Importance: The longer-term effects of therapies for the treatment of critically ill patients with COVID-19 are unknown. Objective: To determine the effect of multiple interventions for critically ill adults with COVID-19 on longer-term outcomes. Design, Setting, and Participants: Prespecified secondary analysis of an ongoing adaptive platform trial (REMAP-CAP) testing interventions within multiple therapeutic domains in which 4869 critically ill adult patients with COVID-19 were enrolled between March 9, 2020, and June 22, 2021, from 197 sites in 14 countries. The final 180-day follow-up was completed on March 2, 2022. Interventions: Patients were randomized to receive 1 or more interventions within 6 treatment domains: immune modulators (n = 2274), convalescent plasma (n = 2011), antiplatelet therapy (n = 1557), anticoagulation (n = 1033), antivirals (n = 726), and corticosteroids (n = 401). Main Outcomes and Measures: The main outcome was survival through day 180, analyzed using a bayesian piecewise exponential model. A hazard ratio (HR) less than 1 represented improved survival (superiority), while an HR greater than 1 represented worsened survival (harm); futility was represented by a relative improvement less than 20% in outcome, shown by an HR greater than 0.83. Results: Among 4869 randomized patients (mean age, 59.3 years; 1537 [32.1%] women), 4107 (84.3%) had known vital status and 2590 (63.1%) were alive at day 180. IL-6 receptor antagonists had a greater than 99.9% probability of improving 6-month survival (adjusted HR, 0.74 [95% credible interval {CrI}, 0.61-0.90]) and antiplatelet agents had a 95% probability of improving 6-month survival (adjusted HR, 0.85 [95% CrI, 0.71-1.03]) compared with the control, while the probability of trial-defined statistical futility (HR >0.83) was high for therapeutic anticoagulation (99.9%; HR, 1.13 [95% CrI, 0.93-1.42]), convalescent plasma (99.2%; HR, 0.99 [95% CrI, 0.86-1.14]), and lopinavir-ritonavir (96.6%; HR, 1.06 [95% CrI, 0.82-1.38]) and the probabilities of harm from hydroxychloroquine (96.9%; HR, 1.51 [95% CrI, 0.98-2.29]) and the combination of lopinavir-ritonavir and hydroxychloroquine (96.8%; HR, 1.61 [95% CrI, 0.97-2.67]) were high.

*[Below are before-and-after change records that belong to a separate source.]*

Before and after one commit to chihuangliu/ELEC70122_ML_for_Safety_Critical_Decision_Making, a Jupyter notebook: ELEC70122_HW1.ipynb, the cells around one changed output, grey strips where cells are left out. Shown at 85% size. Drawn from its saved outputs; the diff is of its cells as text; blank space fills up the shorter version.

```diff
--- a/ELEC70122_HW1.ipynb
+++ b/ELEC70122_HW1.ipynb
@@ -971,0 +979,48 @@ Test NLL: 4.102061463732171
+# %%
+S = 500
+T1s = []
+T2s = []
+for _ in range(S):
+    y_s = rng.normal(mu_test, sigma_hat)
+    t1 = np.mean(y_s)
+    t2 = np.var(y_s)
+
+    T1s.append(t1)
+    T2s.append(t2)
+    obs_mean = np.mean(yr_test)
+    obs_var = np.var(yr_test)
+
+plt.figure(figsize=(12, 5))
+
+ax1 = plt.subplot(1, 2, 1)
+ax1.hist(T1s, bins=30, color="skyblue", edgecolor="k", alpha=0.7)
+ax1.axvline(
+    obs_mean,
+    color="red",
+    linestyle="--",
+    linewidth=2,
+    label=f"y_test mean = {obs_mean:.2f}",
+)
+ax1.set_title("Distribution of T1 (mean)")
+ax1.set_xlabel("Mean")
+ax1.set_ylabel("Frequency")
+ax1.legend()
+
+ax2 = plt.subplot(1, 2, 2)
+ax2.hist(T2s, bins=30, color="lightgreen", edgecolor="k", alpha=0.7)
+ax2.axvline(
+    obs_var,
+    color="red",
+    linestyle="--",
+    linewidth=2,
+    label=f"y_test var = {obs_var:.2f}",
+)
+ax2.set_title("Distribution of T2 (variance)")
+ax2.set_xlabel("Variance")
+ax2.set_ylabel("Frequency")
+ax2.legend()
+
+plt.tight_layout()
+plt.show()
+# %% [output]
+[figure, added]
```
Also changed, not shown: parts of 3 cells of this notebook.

The corticosteroid domain was stopped early prior to reaching a predefined statistical trigger; there was a 57.1% to 61.6% probability of improving 6-month survival across varying hydrocortisone dosing strategies. Conclusions and Relevance: Among critically ill patients with COVID-19 randomized to receive 1 or more therapeutic interventions, treatment with an IL-6 receptor antagonist had a greater than 99.9% probability of improved 180-day mortality compared with patients randomized to the control, and treatment with an antiplatelet had a 95.0% probability of improved 180-day mortality compared with patients randomized to the control. Overall, when considered with previously reported short-term results, the findings indicate that initial in-hospital treatment effects were consistent for most therapies through 6 months.

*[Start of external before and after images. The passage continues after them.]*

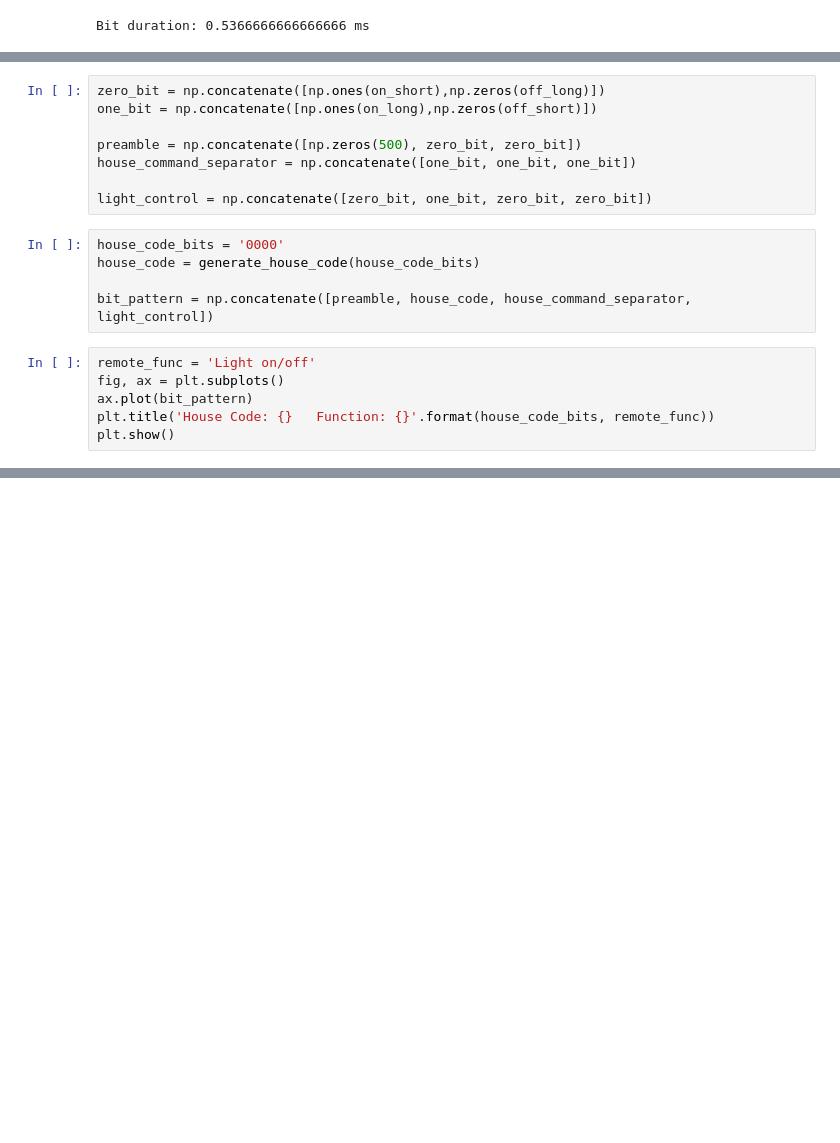
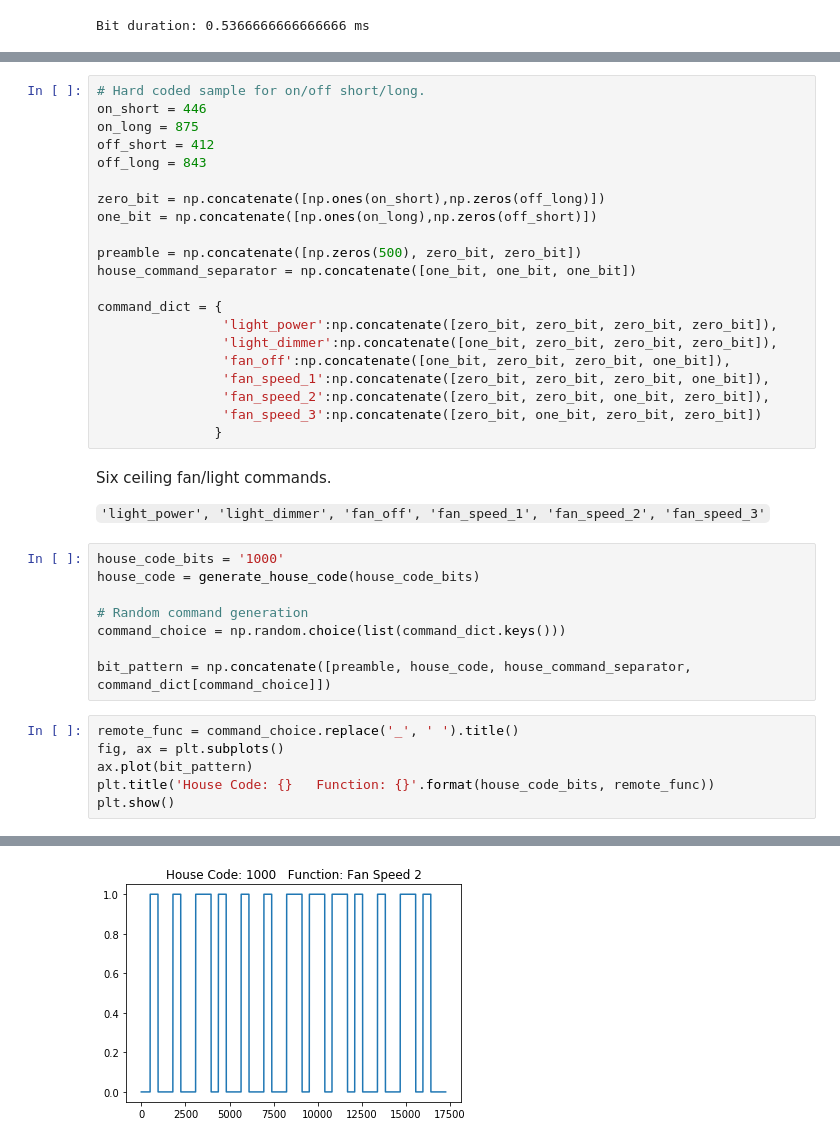
Before and after one commit to DrLennon666/ceiling_fan, a Jupyter notebook: ceiling_fan_demod.ipynb, the cells around one changed output, grey strips where cells are left out. Drawn from its saved outputs; the diff is of its cells as text; blank space fills up the shorter version.

Commit message:
added new fan commands

```diff
--- a/ceiling_fan_demod.ipynb
+++ b/ceiling_fan_demod.ipynb
@@ -104,18 +128,38 @@ Bit duration: 0.5366666666666666 ms
 # %%
+# Hard coded sample for on/off short/long.
+on_short = 446
+on_long = 875
+off_short = 412
+off_long = 843
+
 zero_bit = np.concatenate([np.ones(on_short),np.zeros(off_long)])
 one_bit = np.concatenate([np.ones(on_long),np.zeros(off_short)])
 
 preamble = np.concatenate([np.zeros(500), zero_bit, zero_bit])
 house_command_separator = np.concatenate([one_bit, one_bit, one_bit])
 
-light_control = np.concatenate([zero_bit, one_bit, zero_bit, zero_bit])
+command_dict = {
+                'light_power':np.concatenate([zero_bit, zero_bit, zero_bit, zero_bit]),
+                'light_dimmer':np.concatenate([one_bit, zero_bit, zero_bit, zero_bit]),
+                'fan_off':np.concatenate([one_bit, zero_bit, zero_bit, one_bit]),
+                'fan_speed_1':np.concatenate([zero_bit, zero_bit, zero_bit, one_bit]),
+                'fan_speed_2':np.concatenate([zero_bit, zero_bit, one_bit, zero_bit]),
+                'fan_speed_3':np.concatenate([zero_bit, one_bit, zero_bit, zero_bit])
+               }
+# %% [markdown]
+Six ceiling fan/light commands.
+
+`'light_power', 'light_dimmer', 'fan_off', 'fan_speed_1', 'fan_speed_2', 'fan_speed_3'`
 # %%
-house_code_bits = '0000'
+house_code_bits = '1000'
 house_code = generate_house_code(house_code_bits)
 
-bit_pattern = np.concatenate([preamble, house_code, house_command_separator, light_control])
+# Random command generation
+command_choice = np.random.choice(list(command_dict.keys()))
+
+bit_pattern = np.concatenate([preamble, house_code, house_command_separator, command_dict[command_choice]])
 # %%
-remote_func = 'Light on/off'
+remote_func = command_choice.replace('_', ' ').title()
 fig, ax = plt.subplots()
 ax.plot(bit_pattern)
 plt.title('House Code: {}   Function: {}'.format(house_code_bits, remote_func))
@@ -125,0 +168 @@ plt.show()
+[figure, added]
```
Also changed, not shown: parts of 5 cells of this notebook.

Subject(s)
COVID-19 , Adult , Humans , Female , Middle Aged , Male , Lopinavir/therapeutic use , Ritonavir/therapeutic use , Follow-Up Studies , Hydroxychloroquine/therapeutic use , SARS-CoV-2 , Critical Illness/therapy , Bayes Theorem , COVID-19 Serotherapy , Adrenal Cortex Hormones/therapeutic use , Anticoagulants/adverse effects , Receptors, Interleukin-6
14.
Physiol Rep ; 11(3): e15598, 2023 02.
Article in English | MEDLINE | ID: covidwho-2229083

ABSTRACT

Hypertensive individuals taking anti-hypertensive drugs from renin-angiotensin system inhibitors may exhibit a more severe evolution of the disease when contracting the SARS-CoV-2 virus (COVID-19 disease) due to potential increases in ACE2 expression. The study investigated ACE1 and ACE2 axes and hydroxychloroquine in the lungs and adipose tissue of male and female normotensive Wistar Kyoto (WKY) and spontaneously hypertensive rats (SHRs). SHRs were treated with losartan (10 mg/kg/day) or captopril (10 mg/kg/day) for 14 days or 7 days with hydroxychloroquine (200 mg/kg/day) in drinking water. WKY rats were also treated for 7 days with hydroxychloroquine. Blood pressure (BP), protein, and mRNA expression of ACE1 and ACE2 were analyzed in serum, adipose, and lung tissues. Losartan and captopril reduced BP in both sexes in SHR, whereas hydroxychloroquine increased BP in WKY rats. Losartan reduced ACE2 in serum and lungs in both sexes and in adipose tissue of male SHRs. Captopril decreased ACE2 protein in the lung of females and in adipose tissue in both sexes of SHRs. Hydroxychloroquine decreased ACE1 and ACE2 proteins in the lungs in both sexes and adipose tissue in male SHRs. In female WKY rats, ACE2 protein was lower only in the lungs and adipose tissue. Losartan effectively inhibited ACE2 in male and captopril in female SHRs. Hydroxychloroquine inhibited ACE2 in male SHRs and female WKY rats. These results further our understanding of the ACE2 mechanism in patients under renin-angiotensin anti-hypertensive therapy and in many trials using hydroxychloroquine for COVID-19 treatment and potential sex differences in response to drug treatment.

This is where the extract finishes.